If there’s one thing in the Western food world that just can’t be done justice by the processed and packaged food market – it’s corn tortilla. You can find flour tortilla and versions of corn tortilla at just about any supermarket in North America, but I assure you these imposters are nothing like the luscious real deal you’ll find south of the border.
According to Maya legend, tortillas were invented by a peasant for his hungry king in ancient times. The first tortillas discovered, which date back to approximately 10,000 BC, were made of native maize with dried kernel. The Aztecs used a lot of maize, both eaten straight from the cob and in recipes. They ground the maize, and used the cornmeal to make a dough called masa.[5
The flavor that a flour tortilla lacks is really a pity, but even the corn versions that are mass produced are missing the earthiness and texture that real tortillas provide.
The best thing about making your own tortilla is not just the improvements in the taste of your dinner (or breakfast, or lunch!) but that they’re cheap and easy! All you need is masa harina flour (maseca) and some water and salt to mold it into a nice dough. If you ever played with playdough as a kid you’ll have absolutely no trouble getting the right texture and moisture content for the tortilla mixture.
The recipe I’m giving here is really only a guideline, as you can add a few drops of water or dashes of maseca alternatingly to get the right consistency. Once you start mixing the ingredients together you’ll understand exactly what I mean by playdough texture. The maseca is so smooth and soft that once water is added it forms a beautifully silky dough. You’re looking for a consistency that is moist and doesn’t crumble or crack when pressed and rolled out thin (except for the outermost edges) but that also is dry and pliable enough that it doesn’t stick to your hands or counter top. You should be able to play with the dough and squeeze and form it into shapes without it crumbling, or sticking to your skin.
Once you get this texture begin portioning the dough out into small balls about 2 inches across at most (for small tortillas, which I prefer) and place a frying pan on the stove between medium-high and high heat. If you’re using a gas range you can get away with medium-high because the heat will be more intense and consistent. If you’re using a glass top/electric range top you can set it to the higher heat setting to get a nice hot surface.
Cut a piece of parchment paper or aluminum foil into a 6 inch round approximately, and using the palm of your hand – press one of the dough balls into the center of it (use shiny side if working with foil). Work the dough outwards with either your hands or a rolling pin until it’s thin and smoothed out, but not as thin as the store bought flour tortillas you see in the grocery store. You want them a little thicker for texture and so they aren’t dry once fried.

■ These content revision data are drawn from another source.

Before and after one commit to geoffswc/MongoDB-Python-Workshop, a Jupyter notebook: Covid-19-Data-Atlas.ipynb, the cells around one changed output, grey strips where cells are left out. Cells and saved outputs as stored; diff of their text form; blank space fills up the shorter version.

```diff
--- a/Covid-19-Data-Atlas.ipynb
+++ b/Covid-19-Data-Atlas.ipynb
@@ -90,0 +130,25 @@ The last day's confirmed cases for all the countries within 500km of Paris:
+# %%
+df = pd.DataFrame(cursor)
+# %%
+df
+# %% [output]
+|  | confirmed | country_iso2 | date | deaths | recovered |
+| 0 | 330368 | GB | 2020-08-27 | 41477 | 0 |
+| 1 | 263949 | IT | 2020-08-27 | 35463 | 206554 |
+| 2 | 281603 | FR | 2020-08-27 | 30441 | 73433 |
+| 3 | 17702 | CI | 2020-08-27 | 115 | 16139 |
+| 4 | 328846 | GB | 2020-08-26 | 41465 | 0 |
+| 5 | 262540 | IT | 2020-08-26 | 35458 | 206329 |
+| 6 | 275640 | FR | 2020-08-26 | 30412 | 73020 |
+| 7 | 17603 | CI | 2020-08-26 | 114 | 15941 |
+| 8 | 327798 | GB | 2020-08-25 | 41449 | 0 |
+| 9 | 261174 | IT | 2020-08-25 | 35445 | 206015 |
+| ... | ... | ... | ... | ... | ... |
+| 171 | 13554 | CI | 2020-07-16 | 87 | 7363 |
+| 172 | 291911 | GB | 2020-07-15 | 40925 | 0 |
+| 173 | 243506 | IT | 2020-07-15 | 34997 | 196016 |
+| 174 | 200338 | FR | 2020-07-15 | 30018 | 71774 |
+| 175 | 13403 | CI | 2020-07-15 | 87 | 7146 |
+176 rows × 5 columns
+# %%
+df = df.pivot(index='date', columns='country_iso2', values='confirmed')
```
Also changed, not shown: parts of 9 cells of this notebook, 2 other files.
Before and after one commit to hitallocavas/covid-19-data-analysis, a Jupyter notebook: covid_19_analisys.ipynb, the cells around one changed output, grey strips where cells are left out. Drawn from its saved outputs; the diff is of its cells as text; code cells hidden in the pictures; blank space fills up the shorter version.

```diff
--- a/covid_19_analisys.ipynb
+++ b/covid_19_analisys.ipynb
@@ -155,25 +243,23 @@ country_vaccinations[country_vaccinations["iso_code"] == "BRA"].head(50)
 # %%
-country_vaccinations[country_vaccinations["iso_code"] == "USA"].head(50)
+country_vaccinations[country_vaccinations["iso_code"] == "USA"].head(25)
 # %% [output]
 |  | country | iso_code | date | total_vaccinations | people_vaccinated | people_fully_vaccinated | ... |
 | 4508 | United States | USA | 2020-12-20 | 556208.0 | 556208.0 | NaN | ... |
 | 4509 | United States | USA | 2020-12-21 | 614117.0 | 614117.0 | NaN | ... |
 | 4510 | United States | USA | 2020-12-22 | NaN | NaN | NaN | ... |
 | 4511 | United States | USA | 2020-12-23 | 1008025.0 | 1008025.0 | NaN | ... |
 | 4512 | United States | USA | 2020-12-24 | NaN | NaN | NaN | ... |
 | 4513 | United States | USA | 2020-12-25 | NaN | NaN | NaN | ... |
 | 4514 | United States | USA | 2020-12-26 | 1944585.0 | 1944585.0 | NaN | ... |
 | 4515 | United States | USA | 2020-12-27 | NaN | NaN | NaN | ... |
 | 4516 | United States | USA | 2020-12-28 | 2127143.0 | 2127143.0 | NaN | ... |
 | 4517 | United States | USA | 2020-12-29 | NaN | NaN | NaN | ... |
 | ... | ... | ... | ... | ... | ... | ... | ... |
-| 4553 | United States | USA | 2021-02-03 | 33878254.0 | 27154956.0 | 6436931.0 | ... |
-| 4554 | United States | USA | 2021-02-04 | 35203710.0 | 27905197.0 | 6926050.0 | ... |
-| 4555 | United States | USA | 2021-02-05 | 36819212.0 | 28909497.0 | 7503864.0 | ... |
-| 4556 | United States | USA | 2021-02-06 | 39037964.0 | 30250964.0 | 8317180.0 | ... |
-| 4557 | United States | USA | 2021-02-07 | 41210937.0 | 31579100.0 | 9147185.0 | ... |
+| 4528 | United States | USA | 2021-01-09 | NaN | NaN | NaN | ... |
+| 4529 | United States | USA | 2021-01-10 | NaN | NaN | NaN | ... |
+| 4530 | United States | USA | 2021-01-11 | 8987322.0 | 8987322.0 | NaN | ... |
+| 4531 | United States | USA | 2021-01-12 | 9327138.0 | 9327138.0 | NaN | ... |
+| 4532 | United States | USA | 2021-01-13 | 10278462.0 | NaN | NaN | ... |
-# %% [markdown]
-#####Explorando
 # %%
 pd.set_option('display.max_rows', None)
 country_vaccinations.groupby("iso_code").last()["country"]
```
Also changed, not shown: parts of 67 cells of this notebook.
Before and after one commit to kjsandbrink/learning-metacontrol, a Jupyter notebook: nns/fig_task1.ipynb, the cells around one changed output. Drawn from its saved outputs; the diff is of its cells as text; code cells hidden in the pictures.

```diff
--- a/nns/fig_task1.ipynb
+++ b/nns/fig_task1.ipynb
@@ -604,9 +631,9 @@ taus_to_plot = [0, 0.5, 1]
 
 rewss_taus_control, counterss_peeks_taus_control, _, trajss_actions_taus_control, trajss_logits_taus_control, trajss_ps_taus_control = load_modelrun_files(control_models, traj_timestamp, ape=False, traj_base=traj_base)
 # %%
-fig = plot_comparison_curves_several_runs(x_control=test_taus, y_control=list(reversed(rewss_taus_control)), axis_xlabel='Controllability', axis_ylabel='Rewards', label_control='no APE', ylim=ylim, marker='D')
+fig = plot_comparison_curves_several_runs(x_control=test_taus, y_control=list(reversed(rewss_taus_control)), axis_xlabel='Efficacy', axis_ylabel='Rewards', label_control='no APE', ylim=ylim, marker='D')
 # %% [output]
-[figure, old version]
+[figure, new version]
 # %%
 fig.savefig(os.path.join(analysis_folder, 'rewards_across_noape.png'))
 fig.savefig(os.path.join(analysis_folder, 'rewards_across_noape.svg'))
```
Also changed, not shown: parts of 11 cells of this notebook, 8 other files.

Once your pan is heated up nice and hot pick up the first tortilla on the paper or foil, and flip it over onto your hand, gently peeling off the paper/foil so that you can toss it onto the pan. Cook for between 30 and 60 seconds per side. The tortilla should start to char and color in a few spots, but should stay somewhat pliable and not become a firm hard disk. If your first tortilla becomes a bit stiff once fried – throw the rolled balls back into a bowl and add a smidge more water to keep the dough a little softer, this will help the after-cooked texture.
Have a tea towel handy while frying the tortillas, and begin stacking them directly on top of one another, covered with a towel, to keep warm before serving. You don’t want to cook the tortillas in advance of your meal because they will become mealy and oddly textured once they’ve sat around and become cold. They really don’t take much time at all to fry, so prepare all your taco ingredients (or whatever you’re eating), then make the tortilla dough and portion and fry so you can serve everything straight away.
Trust me, you won’t be disappointed.
For the best work flow making tortilla I find it’s best to roll all the portions into smooth balls, cover with a towel or plastic to keep from drying, and just roll one out flat as you go while one is frying. For example: you have 10 balls all rolled and covered, a piece of tin foil ready to go, and a pan nice and hot ready to go with a tea towel on the side to stack them in. You roll out one of the balls into a flat disk and toss it in the hot pan, then you spend 30 to 60 seconds rolling out the next one while the first tortilla is frying on it’s first side. Then you stop and flip the tortilla in the pan, wait 30 seconds, toss it between the layers of your tea towel, and then place your 2nd rolled out tortilla into the pan. I find that this work flow is best because you can adjust the thickness or thinness of your tortillas as you go. Once you fry one or two you’ll understand the texture a little better and you’ll be able to judge whether or not the next one should be thicker or thinner. This is the best way to learn how to get them juuuust right.
Note that when they come out of the hot pan they will be a little bit stiffer than you think they should be – but once they’ve been stacked together inside the tea towel they’ll sort of steam in their warm vapours and become soft and pliable again. I also threw a large bowl or domed plate on top of the towel to keep in even more moisture and warmth.
Making corn tortillas in Antigua, Guatemala
Dough for Corn Tortillas
1/2 cup – masa harina flour (maseca)
1/3 cup + 2 tsp – water, at room temperature (or more if needed)
liberal pinch – salt
And oh so damn delicious they are.
Enjoy – preferably with a cold beer or margarita!